Lydia Fairchild is an American woman who exhibits chimerism, with two different sets of DNA present in her body. She was pregnant with her third child when she and the father of her children, Jamie Townsend, separated. When Fairchild applied for child support in 2002, she was requested to provide DNA evidence that Townsend was the father of her children. While the results showed Townsend was certainly the father of the children, the DNA tests indicated that she was not their mother.
This resulted in Fairchild's being taken to court for fraud for claiming benefits for other people's children or taking part in a surrogacy scam. Hospital records of her prior births were disregarded. Prosecutors called for her two children to be taken into care.
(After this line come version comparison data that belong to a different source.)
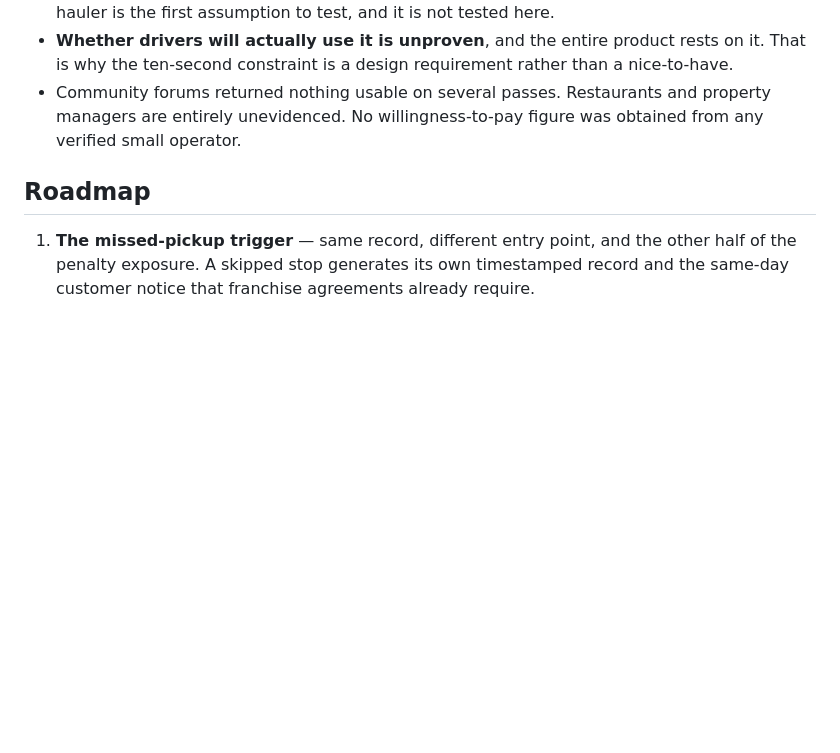
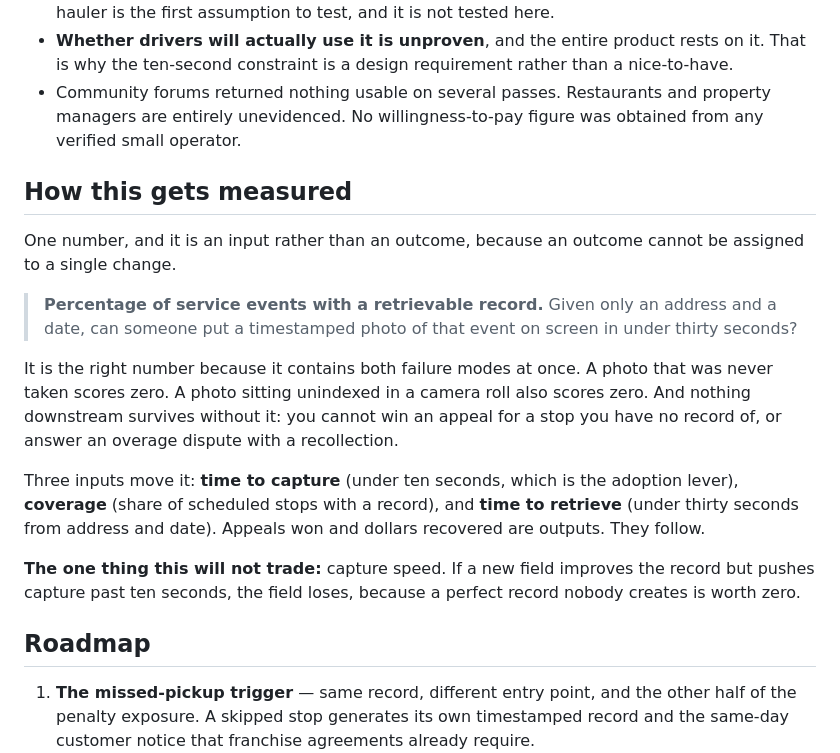
Before and after one commit to aayushdixit27/collected, a Markdown page: README.md, the part around one of its changes. Rendered like a GitHub page; blank space fills up the shorter version.

```diff
--- a/README.md
+++ b/README.md
@@ -119,6 +162,27 @@ lack of time.
   managers are entirely unevidenced. No willingness-to-pay figure was obtained from any
   verified small operator.
 
+## How this gets measured
+
+One number, and it is an input rather than an outcome, because an outcome cannot be assigned
+to a single change.
+
+> **Percentage of service events with a retrievable record.** Given only an address and a
+> date, can someone put a timestamped photo of that event on screen in under thirty seconds?
+
+It is the right number because it contains both failure modes at once. A photo that was never
+taken scores zero. A photo sitting unindexed in a camera roll also scores zero. And nothing
+downstream survives without it: you cannot win an appeal for a stop you have no record of, or
+answer an overage dispute with a recollection.
+
+Three inputs move it: **time to capture** (under ten seconds, which is the adoption lever),
+**coverage** (share of scheduled stops with a record), and **time to retrieve** (under thirty
+seconds from address and date). Appeals won and dollars recovered are outputs. They follow.
+
+**The one thing this will not trade:** capture speed. If a new field improves the record but
+pushes capture past ten seconds, the field loses, because a perfect record nobody creates is
+worth zero.
+
 ## Roadmap
 
 1. **The missed-pickup trigger** — same record, different entry point, and the other half of
```
Also changed, not shown: other parts of README.md (+48 -5 lines).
As time came for her to give birth to her third child, the judge ordered a witness be present at the birth. This witness was to ensure that blood samples were immediately taken from both the child and Fairchild. Two weeks later, DNA tests indicated that she was not the mother of that child either.
A breakthrough came when a lawyer for the prosecution heard of Karen Keegan, a human chimera in New England, and suggested the possibility to the Fairchild's lawyer, Alan Tindell, who then found an article in the New England Journal of Medicine about Keegan. He realised that Fairchild's case might also be caused by chimerism. As in Keegan's case, DNA samples were taken from members of the extended family. The DNA of Fairchild's children matched that of Fairchild's mother to the extent expected of a grandmother. They also found that, although the DNA in Fairchild's skin and hair did not match her children's, the DNA from a cervical smear test did match. Fairchild was carrying two different sets of DNA, the defining characteristic of a chimera.